So with this evidence, I am not arguing that potential gay blood donors pose no risk to the blood pool in 2014.
My argument today is one of simple logic. If a monogamous, healthy, sexually active gay man who has been tested and has neither HIV/AIDS nor Hepatitis B nor is having sex with anyone with HIV/AIDs or Hepatitis B, why should he be prevented from donating blood?
During the summer when I first made my argument for what I call ‘Equal Blood’, I listened to a number of medical professionals explain the dangers of generally lifting the gay blood ban. But there was not a single argument against the simple logic I have just set out. And logic applies to medicine just as it does to any other science.

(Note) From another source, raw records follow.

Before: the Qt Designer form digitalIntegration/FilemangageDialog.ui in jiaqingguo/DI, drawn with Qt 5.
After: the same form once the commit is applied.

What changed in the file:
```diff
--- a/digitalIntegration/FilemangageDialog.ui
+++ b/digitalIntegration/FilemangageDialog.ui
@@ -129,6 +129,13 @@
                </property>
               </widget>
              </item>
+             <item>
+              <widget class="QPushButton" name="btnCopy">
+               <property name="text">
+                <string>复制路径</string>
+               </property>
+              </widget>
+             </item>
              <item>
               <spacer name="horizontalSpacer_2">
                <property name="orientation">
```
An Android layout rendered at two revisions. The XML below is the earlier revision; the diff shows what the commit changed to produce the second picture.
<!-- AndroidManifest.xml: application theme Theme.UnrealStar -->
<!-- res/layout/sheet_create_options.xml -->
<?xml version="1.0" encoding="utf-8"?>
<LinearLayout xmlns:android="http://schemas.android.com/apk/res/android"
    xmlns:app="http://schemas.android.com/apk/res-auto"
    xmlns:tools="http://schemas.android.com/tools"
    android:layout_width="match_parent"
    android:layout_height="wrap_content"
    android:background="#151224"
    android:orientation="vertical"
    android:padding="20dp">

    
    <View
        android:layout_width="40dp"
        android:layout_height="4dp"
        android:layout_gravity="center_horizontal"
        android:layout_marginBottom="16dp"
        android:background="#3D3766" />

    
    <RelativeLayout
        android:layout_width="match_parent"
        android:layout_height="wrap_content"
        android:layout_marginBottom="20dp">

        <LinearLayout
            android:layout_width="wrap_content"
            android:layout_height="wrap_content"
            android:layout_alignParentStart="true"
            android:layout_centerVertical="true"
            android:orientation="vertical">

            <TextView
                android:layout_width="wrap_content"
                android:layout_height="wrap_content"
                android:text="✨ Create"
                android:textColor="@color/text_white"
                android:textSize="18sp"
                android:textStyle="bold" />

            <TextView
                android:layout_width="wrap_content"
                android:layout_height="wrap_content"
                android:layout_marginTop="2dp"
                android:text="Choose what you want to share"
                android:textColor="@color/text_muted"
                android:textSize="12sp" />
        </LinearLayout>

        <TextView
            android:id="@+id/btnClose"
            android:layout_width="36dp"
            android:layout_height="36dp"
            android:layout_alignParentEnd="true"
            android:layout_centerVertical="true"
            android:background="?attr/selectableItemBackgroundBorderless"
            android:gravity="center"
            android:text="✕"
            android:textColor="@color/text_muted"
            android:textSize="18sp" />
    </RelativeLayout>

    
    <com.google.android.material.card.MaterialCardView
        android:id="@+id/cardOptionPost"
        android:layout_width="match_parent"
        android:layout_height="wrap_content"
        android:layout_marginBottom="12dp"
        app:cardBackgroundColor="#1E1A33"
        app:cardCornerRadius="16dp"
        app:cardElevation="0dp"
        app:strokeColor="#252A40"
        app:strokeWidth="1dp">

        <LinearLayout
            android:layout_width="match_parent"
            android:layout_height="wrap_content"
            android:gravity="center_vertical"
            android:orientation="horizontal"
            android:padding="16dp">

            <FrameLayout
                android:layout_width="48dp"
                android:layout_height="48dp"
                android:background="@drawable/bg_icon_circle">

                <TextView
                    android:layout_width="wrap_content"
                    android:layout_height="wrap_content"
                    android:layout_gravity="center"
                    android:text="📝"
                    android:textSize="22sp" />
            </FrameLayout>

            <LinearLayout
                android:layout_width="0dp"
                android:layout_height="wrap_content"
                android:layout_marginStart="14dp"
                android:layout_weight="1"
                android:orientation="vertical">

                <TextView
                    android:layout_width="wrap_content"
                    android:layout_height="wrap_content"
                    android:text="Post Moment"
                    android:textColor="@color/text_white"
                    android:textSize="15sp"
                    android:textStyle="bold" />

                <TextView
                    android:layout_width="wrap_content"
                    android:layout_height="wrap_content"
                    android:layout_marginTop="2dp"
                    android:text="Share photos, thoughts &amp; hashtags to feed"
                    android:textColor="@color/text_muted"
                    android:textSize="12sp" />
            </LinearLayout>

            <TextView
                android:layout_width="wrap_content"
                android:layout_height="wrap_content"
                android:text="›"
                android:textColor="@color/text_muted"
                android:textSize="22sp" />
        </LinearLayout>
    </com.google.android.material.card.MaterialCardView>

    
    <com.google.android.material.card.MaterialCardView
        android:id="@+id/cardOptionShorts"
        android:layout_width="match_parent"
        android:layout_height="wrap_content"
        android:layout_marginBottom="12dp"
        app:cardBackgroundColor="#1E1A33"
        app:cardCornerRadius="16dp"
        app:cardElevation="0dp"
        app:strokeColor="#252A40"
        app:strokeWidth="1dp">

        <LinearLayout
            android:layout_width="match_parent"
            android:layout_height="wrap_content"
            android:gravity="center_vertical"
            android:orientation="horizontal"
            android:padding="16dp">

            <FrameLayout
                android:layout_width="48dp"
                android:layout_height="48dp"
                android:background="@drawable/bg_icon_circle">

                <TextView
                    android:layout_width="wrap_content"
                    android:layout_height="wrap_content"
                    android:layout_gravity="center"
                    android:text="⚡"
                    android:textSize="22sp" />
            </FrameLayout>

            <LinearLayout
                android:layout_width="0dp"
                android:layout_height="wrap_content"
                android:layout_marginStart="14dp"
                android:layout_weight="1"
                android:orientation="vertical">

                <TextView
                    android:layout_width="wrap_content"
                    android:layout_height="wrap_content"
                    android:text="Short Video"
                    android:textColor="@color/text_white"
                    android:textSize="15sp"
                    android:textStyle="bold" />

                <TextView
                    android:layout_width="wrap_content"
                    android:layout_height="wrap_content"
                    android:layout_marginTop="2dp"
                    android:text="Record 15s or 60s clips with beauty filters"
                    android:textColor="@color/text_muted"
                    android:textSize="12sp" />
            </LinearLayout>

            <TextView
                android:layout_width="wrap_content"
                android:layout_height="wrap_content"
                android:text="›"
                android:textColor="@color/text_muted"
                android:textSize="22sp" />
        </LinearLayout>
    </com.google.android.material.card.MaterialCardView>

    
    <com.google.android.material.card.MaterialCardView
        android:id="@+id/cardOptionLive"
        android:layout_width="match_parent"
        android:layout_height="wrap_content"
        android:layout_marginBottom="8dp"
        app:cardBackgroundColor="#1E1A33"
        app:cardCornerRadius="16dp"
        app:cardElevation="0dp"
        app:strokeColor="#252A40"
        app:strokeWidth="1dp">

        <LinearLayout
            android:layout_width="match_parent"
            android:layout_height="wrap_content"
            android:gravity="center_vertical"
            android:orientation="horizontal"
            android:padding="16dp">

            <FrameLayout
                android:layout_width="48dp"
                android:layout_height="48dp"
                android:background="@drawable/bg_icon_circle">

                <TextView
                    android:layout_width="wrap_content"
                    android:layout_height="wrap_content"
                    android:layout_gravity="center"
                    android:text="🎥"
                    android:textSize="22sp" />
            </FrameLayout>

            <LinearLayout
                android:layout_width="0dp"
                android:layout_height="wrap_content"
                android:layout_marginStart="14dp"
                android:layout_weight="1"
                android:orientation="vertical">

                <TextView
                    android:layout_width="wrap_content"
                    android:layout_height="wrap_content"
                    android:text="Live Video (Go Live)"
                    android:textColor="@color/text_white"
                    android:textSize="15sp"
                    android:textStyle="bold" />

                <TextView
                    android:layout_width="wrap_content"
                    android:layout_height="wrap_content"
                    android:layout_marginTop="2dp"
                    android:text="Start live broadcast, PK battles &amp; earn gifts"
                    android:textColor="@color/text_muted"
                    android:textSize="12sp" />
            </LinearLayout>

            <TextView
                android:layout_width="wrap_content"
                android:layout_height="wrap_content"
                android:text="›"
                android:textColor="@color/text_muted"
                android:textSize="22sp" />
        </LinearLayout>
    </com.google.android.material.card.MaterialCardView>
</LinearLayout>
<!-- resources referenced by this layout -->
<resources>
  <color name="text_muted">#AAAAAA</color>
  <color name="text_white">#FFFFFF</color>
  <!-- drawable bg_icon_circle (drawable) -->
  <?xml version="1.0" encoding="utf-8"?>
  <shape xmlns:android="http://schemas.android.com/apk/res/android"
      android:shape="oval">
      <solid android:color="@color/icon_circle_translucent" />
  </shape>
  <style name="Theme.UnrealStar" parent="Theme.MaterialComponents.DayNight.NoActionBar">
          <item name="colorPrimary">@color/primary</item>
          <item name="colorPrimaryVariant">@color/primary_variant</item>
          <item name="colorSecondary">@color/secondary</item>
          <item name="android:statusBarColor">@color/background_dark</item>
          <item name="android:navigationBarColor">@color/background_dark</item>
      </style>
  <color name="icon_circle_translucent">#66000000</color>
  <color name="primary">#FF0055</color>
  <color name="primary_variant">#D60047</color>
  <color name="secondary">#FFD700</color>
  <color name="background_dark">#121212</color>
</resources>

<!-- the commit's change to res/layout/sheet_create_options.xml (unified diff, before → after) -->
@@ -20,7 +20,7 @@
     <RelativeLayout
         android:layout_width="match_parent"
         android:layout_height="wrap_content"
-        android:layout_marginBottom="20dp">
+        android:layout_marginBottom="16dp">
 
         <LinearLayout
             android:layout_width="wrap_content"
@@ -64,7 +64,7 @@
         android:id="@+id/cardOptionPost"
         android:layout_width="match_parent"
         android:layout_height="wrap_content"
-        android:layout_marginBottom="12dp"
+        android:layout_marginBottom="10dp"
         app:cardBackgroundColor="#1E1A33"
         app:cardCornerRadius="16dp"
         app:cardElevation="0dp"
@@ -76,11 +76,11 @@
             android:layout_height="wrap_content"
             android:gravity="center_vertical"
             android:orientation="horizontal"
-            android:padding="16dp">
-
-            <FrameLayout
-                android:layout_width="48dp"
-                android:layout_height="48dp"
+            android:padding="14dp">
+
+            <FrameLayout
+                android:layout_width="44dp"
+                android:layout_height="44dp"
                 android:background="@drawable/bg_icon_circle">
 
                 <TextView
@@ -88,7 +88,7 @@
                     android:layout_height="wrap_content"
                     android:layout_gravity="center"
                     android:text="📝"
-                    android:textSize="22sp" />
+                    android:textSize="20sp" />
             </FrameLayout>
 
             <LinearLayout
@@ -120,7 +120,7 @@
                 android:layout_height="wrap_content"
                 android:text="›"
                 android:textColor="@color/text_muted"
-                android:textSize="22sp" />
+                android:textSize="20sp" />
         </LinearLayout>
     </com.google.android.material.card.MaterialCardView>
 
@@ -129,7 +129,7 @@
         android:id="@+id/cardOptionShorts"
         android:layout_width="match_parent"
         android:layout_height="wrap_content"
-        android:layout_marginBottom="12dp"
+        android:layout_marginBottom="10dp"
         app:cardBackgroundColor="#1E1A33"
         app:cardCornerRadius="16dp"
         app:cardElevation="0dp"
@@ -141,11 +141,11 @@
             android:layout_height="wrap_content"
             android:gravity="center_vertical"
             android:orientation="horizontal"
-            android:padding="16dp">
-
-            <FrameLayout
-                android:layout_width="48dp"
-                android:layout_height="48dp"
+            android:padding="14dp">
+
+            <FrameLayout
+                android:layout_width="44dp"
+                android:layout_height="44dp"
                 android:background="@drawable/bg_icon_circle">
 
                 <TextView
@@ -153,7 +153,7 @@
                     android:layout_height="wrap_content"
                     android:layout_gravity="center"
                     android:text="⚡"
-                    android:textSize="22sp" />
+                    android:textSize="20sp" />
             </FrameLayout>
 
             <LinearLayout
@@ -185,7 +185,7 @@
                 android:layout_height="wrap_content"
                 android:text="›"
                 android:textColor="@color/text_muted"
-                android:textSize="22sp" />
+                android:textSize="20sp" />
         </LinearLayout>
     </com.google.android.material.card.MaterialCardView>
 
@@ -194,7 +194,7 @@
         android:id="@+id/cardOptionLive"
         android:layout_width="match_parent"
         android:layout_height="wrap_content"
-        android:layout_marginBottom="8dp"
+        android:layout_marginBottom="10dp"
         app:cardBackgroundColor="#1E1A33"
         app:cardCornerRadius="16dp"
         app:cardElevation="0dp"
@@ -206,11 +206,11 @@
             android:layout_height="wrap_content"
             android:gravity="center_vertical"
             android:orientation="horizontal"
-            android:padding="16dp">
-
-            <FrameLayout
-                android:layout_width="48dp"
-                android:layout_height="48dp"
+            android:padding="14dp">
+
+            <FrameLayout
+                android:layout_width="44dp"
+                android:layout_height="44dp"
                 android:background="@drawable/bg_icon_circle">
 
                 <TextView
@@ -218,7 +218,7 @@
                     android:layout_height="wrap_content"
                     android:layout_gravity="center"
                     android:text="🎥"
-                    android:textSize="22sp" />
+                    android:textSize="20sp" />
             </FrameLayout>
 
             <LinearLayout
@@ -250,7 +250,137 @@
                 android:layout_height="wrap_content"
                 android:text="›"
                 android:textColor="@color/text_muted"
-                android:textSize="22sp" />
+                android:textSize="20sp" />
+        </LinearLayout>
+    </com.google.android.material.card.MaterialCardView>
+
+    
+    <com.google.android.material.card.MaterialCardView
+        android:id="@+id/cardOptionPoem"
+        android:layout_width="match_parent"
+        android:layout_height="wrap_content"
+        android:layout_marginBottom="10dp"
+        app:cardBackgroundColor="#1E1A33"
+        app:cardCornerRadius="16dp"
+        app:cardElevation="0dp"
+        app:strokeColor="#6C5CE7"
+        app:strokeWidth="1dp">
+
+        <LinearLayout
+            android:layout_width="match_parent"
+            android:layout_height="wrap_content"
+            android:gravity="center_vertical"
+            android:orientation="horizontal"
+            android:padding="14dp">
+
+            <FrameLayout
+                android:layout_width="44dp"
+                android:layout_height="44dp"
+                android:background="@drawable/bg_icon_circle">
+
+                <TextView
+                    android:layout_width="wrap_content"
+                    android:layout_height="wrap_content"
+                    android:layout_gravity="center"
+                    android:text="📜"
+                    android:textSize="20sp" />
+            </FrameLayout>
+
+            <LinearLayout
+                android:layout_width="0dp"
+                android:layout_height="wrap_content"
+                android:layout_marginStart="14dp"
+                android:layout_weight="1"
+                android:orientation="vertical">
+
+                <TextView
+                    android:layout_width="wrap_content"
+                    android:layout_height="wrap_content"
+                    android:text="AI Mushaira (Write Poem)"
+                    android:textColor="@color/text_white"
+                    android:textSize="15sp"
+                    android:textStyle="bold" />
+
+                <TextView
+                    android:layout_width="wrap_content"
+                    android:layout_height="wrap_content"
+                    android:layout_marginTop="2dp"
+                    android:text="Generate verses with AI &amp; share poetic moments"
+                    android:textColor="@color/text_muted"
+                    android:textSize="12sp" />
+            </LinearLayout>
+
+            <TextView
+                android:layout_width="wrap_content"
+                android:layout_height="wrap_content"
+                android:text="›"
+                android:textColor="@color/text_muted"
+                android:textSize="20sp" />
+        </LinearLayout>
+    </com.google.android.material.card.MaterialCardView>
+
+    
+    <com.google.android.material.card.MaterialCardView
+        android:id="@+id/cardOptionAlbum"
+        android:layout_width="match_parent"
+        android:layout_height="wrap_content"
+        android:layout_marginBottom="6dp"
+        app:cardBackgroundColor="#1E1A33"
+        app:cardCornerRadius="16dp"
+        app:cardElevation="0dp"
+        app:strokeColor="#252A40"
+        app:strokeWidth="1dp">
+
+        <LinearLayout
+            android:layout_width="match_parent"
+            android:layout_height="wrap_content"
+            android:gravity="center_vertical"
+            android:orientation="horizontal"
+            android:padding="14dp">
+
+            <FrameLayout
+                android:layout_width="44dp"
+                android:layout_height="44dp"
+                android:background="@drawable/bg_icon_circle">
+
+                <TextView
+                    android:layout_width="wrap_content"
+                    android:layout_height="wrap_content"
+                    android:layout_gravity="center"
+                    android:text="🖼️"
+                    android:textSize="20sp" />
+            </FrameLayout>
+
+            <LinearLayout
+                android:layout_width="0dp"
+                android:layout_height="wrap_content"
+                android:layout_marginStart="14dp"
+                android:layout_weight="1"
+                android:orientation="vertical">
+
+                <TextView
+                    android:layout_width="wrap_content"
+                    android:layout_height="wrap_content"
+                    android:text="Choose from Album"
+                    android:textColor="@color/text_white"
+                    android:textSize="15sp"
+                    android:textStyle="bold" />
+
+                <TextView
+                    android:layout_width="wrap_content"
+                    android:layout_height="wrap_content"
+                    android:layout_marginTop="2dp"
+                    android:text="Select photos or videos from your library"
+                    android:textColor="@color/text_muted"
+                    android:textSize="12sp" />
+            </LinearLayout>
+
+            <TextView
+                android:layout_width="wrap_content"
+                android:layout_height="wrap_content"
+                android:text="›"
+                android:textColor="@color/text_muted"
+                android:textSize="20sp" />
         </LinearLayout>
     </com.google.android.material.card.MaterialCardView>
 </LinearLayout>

In Europe, there are 4 countries which have no restrictions whatsoever on gays donating blood and several states of the United States also have no restrictions.
But that is not exactly what I am advocating today.
AIDS, HIV, and Hepatitis B are all still major concerns in relation to blood donation – I am in no doubt about that.
But what I want are equal rules to apply to both the straight and the gay communities. If we are to require gay men to be healthy and only have sex with other men who have been tested and shown to be healthy before they can give blood, this should apply to straight men and women too.
We have a shortage of blood donors. Rules that ban those who are healthy, and who clearly pose no more of a risk than the average straight person no longer make sense and it’s time that this issue be addressed by the Government.
I am extremely proud that it was this Government who introduced and legislated on equal marriage. It is legislation which has made a huge difference to the lives and happiness of many couples.
It is now my hope that with the same logic, the Government will follow suit on Equal Blood.
An expert medical and scientific committee – independent of the blood transfusion service – should look at this again, taking scientific evidence from other countries which, on this matter, are ahead of our own.
I hope that its findings will enable even more people to donate blood safely, building up on our blood reserves in order to save lives and to sustain very precious lifelines to those most in need. – And, yes, because it is also the right thing to do.
Campaigner Peter Tatchell said: “The current ban on gay and bisexual men donating blood within 12 months of them last having sex is medically unjustified discrimination based on sexual orientation.
“I hope the government will support proposals for a shorter exclusion period based on a more refined risk assessment.”